Two of the three programs studied by Stephenson aimed to implement a “market access fee,” meaning a fee is collected for each hundredweight of milk produced and put into a collective pool each year. That fee is returned to the dairy farmer if they do not exceed an allowable growth level in any given year; the dairy farmer would not receive that fee back if they exceeded the hypothetical allowable growth level.
“You’re not telling people they can’t grow, but you are saying there will be a cost in that one year you’re doing it,” he said.

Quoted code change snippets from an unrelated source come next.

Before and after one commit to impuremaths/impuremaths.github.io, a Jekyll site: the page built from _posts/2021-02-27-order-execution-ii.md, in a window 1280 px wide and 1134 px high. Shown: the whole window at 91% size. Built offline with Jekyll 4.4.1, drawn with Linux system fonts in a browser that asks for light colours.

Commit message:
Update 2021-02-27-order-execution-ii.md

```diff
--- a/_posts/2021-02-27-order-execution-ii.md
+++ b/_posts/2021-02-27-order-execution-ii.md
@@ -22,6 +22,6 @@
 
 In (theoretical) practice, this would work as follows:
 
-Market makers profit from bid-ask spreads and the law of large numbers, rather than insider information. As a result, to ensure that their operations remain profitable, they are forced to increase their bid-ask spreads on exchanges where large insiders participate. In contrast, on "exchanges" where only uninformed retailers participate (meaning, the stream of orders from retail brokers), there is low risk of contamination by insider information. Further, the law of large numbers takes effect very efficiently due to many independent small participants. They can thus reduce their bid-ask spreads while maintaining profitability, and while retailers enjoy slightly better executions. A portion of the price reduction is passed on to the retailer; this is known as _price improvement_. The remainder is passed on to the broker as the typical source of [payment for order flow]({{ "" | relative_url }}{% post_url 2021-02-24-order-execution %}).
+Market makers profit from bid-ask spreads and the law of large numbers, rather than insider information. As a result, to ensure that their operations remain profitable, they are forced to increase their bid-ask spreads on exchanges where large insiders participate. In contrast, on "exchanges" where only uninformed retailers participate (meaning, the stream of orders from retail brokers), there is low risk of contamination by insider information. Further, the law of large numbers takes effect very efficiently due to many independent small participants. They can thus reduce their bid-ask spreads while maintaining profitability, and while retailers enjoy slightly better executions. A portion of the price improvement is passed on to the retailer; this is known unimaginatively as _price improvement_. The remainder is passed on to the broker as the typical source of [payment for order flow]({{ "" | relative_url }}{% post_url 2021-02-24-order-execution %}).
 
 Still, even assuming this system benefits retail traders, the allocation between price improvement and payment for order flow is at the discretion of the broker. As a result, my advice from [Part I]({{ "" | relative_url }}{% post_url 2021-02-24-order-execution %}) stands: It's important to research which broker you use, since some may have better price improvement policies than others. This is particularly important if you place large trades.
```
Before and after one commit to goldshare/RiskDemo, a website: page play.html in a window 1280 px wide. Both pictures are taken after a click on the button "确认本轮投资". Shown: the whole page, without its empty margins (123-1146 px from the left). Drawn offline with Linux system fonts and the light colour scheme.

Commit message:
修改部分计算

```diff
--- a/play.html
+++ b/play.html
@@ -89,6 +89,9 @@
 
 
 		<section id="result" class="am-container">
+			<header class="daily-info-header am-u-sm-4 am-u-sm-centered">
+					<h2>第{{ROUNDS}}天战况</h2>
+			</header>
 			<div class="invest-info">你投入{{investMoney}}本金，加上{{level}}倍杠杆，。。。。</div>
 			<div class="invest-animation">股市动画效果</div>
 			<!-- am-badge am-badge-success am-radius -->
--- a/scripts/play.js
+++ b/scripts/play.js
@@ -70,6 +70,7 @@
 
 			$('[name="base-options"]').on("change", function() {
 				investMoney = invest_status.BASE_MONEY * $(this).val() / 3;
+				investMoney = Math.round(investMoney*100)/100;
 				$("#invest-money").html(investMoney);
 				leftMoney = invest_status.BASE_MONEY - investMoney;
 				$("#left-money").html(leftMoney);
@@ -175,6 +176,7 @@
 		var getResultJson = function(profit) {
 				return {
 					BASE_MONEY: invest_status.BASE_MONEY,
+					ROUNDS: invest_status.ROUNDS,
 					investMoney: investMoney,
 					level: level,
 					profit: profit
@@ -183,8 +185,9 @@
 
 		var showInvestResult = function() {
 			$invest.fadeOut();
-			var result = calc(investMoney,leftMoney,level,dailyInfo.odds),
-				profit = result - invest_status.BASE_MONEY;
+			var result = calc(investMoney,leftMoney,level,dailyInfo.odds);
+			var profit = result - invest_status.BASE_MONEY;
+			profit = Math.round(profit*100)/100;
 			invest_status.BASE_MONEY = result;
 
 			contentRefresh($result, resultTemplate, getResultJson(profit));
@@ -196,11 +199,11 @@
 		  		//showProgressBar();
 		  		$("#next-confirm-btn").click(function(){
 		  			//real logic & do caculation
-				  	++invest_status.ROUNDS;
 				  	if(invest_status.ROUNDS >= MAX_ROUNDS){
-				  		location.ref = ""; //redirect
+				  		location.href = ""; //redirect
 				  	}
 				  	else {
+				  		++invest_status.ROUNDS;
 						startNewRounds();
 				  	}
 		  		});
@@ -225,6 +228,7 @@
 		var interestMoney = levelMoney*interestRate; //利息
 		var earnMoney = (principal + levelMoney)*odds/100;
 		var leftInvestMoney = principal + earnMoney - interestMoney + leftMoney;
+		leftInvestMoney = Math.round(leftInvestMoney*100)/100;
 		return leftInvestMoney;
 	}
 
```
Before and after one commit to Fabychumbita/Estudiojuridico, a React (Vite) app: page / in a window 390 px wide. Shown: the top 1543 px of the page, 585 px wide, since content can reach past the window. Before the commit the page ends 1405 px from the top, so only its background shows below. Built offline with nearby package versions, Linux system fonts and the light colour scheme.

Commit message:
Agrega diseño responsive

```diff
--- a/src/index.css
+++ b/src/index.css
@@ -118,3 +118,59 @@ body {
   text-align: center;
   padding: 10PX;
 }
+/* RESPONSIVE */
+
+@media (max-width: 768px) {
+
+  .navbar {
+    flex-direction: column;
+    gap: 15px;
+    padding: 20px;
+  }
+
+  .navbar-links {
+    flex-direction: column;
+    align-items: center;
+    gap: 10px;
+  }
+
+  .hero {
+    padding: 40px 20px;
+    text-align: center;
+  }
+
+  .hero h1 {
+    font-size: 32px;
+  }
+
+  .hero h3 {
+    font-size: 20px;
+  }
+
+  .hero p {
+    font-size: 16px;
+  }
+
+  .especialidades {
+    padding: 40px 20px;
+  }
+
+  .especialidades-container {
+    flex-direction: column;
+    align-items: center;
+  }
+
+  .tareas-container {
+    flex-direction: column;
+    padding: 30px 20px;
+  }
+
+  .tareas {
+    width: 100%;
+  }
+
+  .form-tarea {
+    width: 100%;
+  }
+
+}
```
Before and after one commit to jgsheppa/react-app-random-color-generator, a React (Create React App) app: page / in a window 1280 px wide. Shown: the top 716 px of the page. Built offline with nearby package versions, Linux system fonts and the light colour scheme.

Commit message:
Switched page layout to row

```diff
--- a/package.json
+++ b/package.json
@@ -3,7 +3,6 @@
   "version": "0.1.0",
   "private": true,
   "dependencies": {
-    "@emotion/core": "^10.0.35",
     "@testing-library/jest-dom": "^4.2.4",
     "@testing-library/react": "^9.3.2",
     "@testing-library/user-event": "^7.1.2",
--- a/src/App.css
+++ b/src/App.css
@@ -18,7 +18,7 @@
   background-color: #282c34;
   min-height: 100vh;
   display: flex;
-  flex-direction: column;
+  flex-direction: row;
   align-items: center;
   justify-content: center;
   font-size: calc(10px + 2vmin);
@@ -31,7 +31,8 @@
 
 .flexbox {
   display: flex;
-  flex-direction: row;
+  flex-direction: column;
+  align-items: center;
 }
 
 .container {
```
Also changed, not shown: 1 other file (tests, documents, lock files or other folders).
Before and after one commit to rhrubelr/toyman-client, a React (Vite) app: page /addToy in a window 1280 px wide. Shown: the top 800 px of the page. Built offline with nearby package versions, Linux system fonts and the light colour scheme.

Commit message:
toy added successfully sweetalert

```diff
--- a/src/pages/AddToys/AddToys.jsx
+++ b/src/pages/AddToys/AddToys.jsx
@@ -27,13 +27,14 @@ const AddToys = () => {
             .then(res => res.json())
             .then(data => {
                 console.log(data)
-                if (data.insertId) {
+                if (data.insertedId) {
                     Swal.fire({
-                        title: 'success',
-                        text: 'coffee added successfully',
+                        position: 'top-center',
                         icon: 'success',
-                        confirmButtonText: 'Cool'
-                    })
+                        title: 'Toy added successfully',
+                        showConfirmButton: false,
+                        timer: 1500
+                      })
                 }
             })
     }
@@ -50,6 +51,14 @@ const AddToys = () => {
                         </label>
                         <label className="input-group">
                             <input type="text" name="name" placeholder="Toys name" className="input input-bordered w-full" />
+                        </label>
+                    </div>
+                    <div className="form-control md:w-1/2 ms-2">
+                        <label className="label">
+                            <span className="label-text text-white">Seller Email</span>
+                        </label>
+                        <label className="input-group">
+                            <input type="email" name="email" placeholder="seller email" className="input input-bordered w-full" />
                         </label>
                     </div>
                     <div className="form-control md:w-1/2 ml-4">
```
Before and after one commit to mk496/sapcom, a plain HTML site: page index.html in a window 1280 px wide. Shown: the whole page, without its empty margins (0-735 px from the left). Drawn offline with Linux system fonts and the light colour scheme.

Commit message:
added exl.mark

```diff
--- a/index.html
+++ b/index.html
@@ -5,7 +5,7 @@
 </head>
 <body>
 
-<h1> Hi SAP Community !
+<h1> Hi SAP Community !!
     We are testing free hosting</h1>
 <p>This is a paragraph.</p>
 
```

One of these market access fee programs is continuous, meaning the level of allowable growth and the fee were the same over the whole time period studied, while the other market access program worked with the milk-feed price ratio to give an indication on how much milk the market actually wanted.
The third program required reductions in milk marketings when a margin level trigger is reached, as dictated by the milk-feed price ratio.
Displaying several graphs that gave projections from 2014 to the end of 2020, Stephenson said he and his colleagues were able to find that these programs generally reduced variation and enhanced prices; increased net farm operating incomes; reduced the rate of farm exits; and reduced government expenditures; but also saw some decrease in domestic consumption and export sales of dairy products.
“These programs can certainly have benefits,” he said. “What programs like these are trying to do is send stronger signals to producers about just how much do we need and how much is too much.”
Stephenson added that a program would need to be implemented at a national level and that it would be impossible to implement at a state level.
“You can encourage other states and locations to take a look at this,” he said. “I think you can find sympathy in different locations but it’s by no means uniform. But I hear more people talking about or being willing to think about or listen to programs like these at this point in time.
“We aren’t talking about a Canadian-type quota system here,” he continued. “This is a program that says if you need to grow, if you want to grow, if you have a reason to grow, you’re very welcome to. It may cost you in one year to do that, but I think it also means that we allow growth to happen that keeps pace with productivity.”
After hearing the presentation, one legislator in attendance wanted to know where the pushback is as the models show these programs could work. Stephenson said while Wisconsin is blessed to have many legislators that are dairy aware, legislators in Washington, D.C., tend to think dairy is too complicated.
“They’ll say if you can come and speak to us with one voice and say ‘this is what we want in the dairy industry,’ they’d give it to us. That wouldn’t be a big issue,” Stephenson said. “But we can’t speak with one voice. We’ve never been able to do that. And it’s harder than I think ever, but we can speak with at least a strong majority and introduce ideas and topics and have that begin to become part of the conversation.
“It’s possible to do, but it won’t be easy.”